“Persons Unknown” isn’t the type of show that I plan on writing about every week, but quite frankly, I’m surprised that I plan on writing it with any regularity at all. To be honest, I didn’t even know it existed until the week before it aired. I’m not sure that says something about NBC’s promotional machine or my personality propensity to watch The Peacock, but it snuck up on me all the same. I didn’t exactly leap for joy upon finally seeing a commercial for it, but in the dog days of summer, I decided to give it a Season Pass and see what happened.
So what’s happened? Not a whole lot, if you break it down, but enough to keep me interested. A show can work on many levels, but almost never works on all of them. “Persons Unknown” works nearly ENTIRELY on the level of its premise, which borrows liberally (and shaggily) from various narrative antecedents. But just as a Jay-Z can still work while riffing on songs from the musical “Annie,” “Persons Unknown” doesn’t suffer from drawing in elements of “Lost,” “The Prisoner,” and a gaggle of other shows that came before it. “Persons” isn’t claiming to reinvent the wheel here: it just wants you to follow said wheel down into the rabbit hole.
Consequently, my interest on the show lays largely on what’s in the shadows…or, to be more accurate, what’s behind the cameras. The situation in which these strangers find themselves may not be new, but I’m intrigued as to this show’s take on this situation. We got a little hint in this week’s episode, “Exit One,” that bolstered my initial theory after the show’s second episode, “The Edge.” The last time I was making predictions, it was for “Lost.” So I’m a little rusty here, and a little uncomfortable making predictions in a show that doesn’t involve time travel and smoke monsters. So bear with me here.
In “Exit One,” we learn that Joe Tucker is working with at least one member in the Chinese restaurant to employ “The Method” on these unsuspecting people. Let’s assume that we’re not talking Less Strasberg here (especially considering the overall acting level on this program) and let’s think something more militaristic. After “The Edge,” two words came to mind: Abu Ghraib. Here’s my more than likely incorrect theory: what we’re seeing is the 21st-century, post-9/11, kinder gentler interrogation facility. A place where waterboarding is a thing of the past, only the quick rush of the faucets inside the hotel you can never escape.

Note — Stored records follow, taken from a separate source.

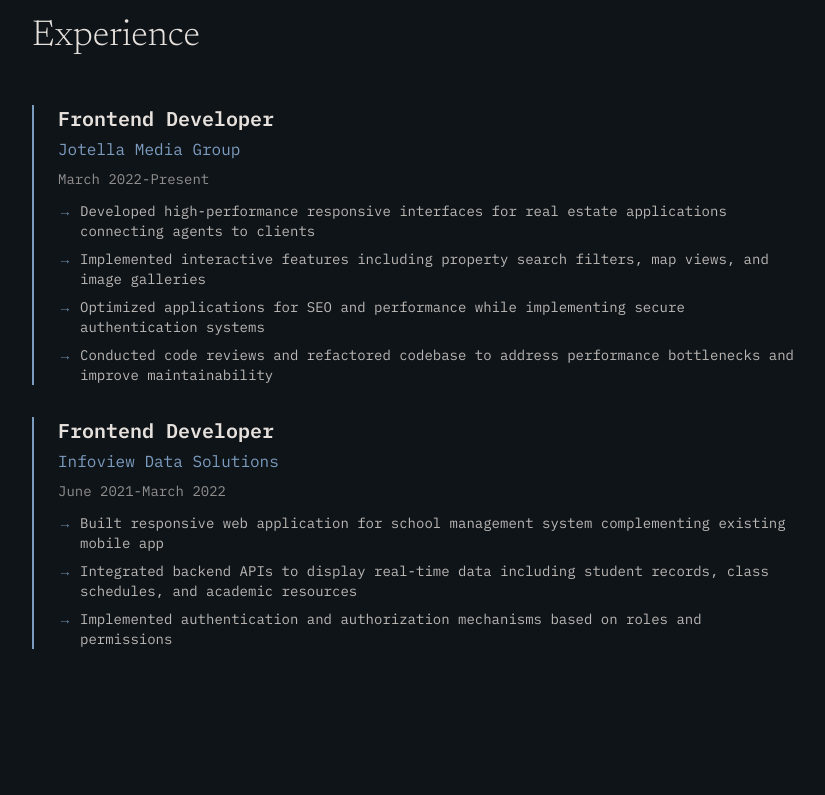
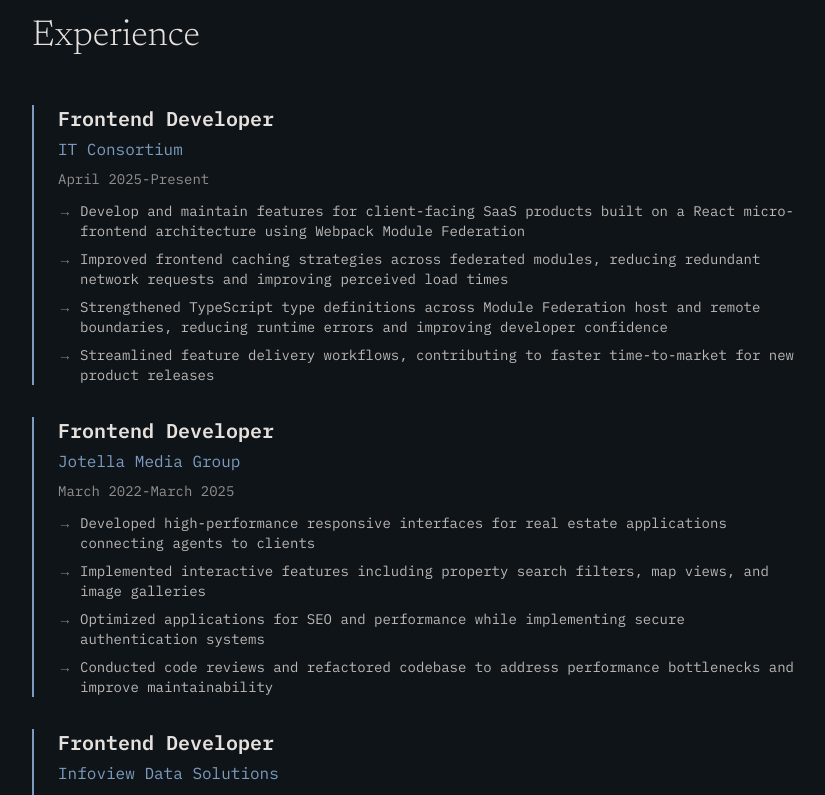
Before and after one commit to ceesiyamoah/porfolio, a Next.js app: page / in a window 1280 px wide. Shown: the part 2200-2995 px from the top of the page, without its empty margins (128-953 px from the left). Built offline with nearby package versions, Linux system fonts and the light colour scheme.

Commit message:
Update experience section and skills list to reflect current role and technologies

```diff
--- a/app/llms-full.txt/route.ts
+++ b/app/llms-full.txt/route.ts
@@ -44,8 +44,19 @@
 const experience = [
 	{
 		position: 'Frontend Developer',
+		company: 'IT Consortium',
+		date: 'April 2025–Present',
+		highlights: [
+			'Develop and maintain features for client-facing SaaS products built on a React micro-frontend architecture using Webpack Module Federation',
+			'Improved frontend caching strategies across federated modules, reducing redundant network requests and improving perceived load times',
+			'Strengthened TypeScript type definitions across Module Federation host and remote boundaries, reducing runtime errors and improving developer confidence',
+			'Streamlined feature delivery workflows, contributing to faster time-to-market for new product releases',
+		],
+	},
+	{
+		position: 'Frontend Developer',
 		company: 'Jotella Media Group',
-		date: 'March 2022–Present',
+		date: 'March 2022–March 2025',
 		highlights: [
 			'Developed high-performance responsive interfaces for real estate applications connecting agents to clients',
 			'Implemented interactive features including property search filters, map views, and image galleries',
@@ -112,7 +123,7 @@
 
 ## Skills
 
-React, Next.js, TypeScript, JavaScript, Django, Python, Tailwind CSS, Material UI, Redux, Zustand, React Query, REST APIs, Git, HTML5, CSS3, Responsive Design, Web Performance, SEO, Docker, AWS EC2, Nginx, PM2
+React, Next.js, TypeScript, JavaScript, Webpack Module Federation, Django, Python, PHP, Tailwind CSS, Material UI, Redux, Zustand, React Query, REST APIs, Git, HTML5, CSS3, Responsive Design, Web Performance, SEO, Docker, AWS EC2, Nginx, PM2
 
 ## Projects
 
--- a/app/llms.txt/route.ts
+++ b/app/llms.txt/route.ts
@@ -30,7 +30,7 @@
 
 ## Skills
 
-React, Next.js, TypeScript, JavaScript, Django, Python, Tailwind CSS, Material UI, Redux, Zustand, React Query, REST APIs, Git, HTML5, CSS3, Responsive Design, Web Performance, SEO
+React, Next.js, TypeScript, JavaScript, Webpack Module Federation, Django, Python, PHP, Tailwind CSS, Material UI, Redux, Zustand, React Query, REST APIs, Git, HTML5, CSS3, Responsive Design, Web Performance, SEO
 `;
 
 export async function GET() {
--- a/app/page.tsx
+++ b/app/page.tsx
@@ -59,8 +59,19 @@
 const experience = [
 	{
 		position: 'Frontend Developer',
+		company: 'IT Consortium',
+		date: 'April 2025-Present',
+		highlights: [
+			'Develop and maintain features for client-facing SaaS products built on a React micro-frontend architecture using Webpack Module Federation',
+			'Improved frontend caching strategies across federated modules, reducing redundant network requests and improving perceived load times',
+			'Strengthened TypeScript type definitions across Module Federation host and remote boundaries, reducing runtime errors and improving developer confidence',
+			'Streamlined feature delivery workflows, contributing to faster time-to-market for new product releases',
+		],
+	},
+	{
+		position: 'Frontend Developer',
 		company: 'Jotella Media Group',
-		date: 'March 2022-Present',
+		date: 'March 2022-March 2025',
 		highlights: [
 			'Developed high-performance responsive interfaces for real estate applications connecting agents to clients',
 			'Implemented interactive features including property search filters, map views, and image galleries',
@@ -85,6 +96,7 @@
 	'Next.js',
 	'TypeScript',
 	'JavaScript',
+	'Module Federation',
 	'Redux',
 	'Tailwind CSS',
 	'Material UI',
@@ -95,6 +107,7 @@
 	'Responsive Design',
 	'Web Performance',
 	'Django',
+	'PHP',
 ];
 
 const contactLinks = [
@@ -131,7 +144,7 @@
 						jobTitle: 'Frontend Developer',
 						worksFor: {
 							'@type': 'Organization',
-							name: 'Jotella Media Group',
+							name: 'IT Consortium',
 						},
 						description:
 							'Expert Frontend Developer specializing in React, Next.js, and TypeScript with 3+ years of experience building scalable web applications.',
@@ -146,11 +159,13 @@
 							'Next.js',
 							'TypeScript',
 							'JavaScript',
+							'Webpack Module Federation',
 							'Redux',
 							'Tailwind CSS',
 							'Material UI',
 							'Django',
 							'Python',
+							'PHP',
 							'Web Development',
 							'Frontend Development',
 							'Responsive Design',
```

The point isn’t to kill you with kindness, but driving you crazy from it wouldn’t be so bad.
All those cameras? Collecting intel, seeing how these various people with their various backgrounds would interact in what’s essentially a psychological sandbox. Get someone with a child at home. Someone with grief over a deceased wife. Someone with daddy issues. Someone who already questions her sanity. So on and so forth. All the theoretical possibilities are naught without actual data. Thus, these seven. Or, rather, six, plus one on the inside to guarantee that certain players make certain decisions under the false guise of free will.
All decent stuff, and certainly helps me get through some of the show’s rough patches (around half of each episode is Fast-Forward worthy without any fear of missing anything important) and leaden dialogue (if Bill mentioned Charlie’s dead wife one more time, I personally would have smothered him with a pillow). Like I said: shows work on multiple levels. In terms of character and dialogue, it fails nearly any smell test. But the story in which these 2D characters speaking wooden words is worth the work at this point. There might be a Method to this madness just yet. If not, hey, the Fall will be here soon enough. For now, I’m happy to enjoy the “Unknown” for what it is.
How about you?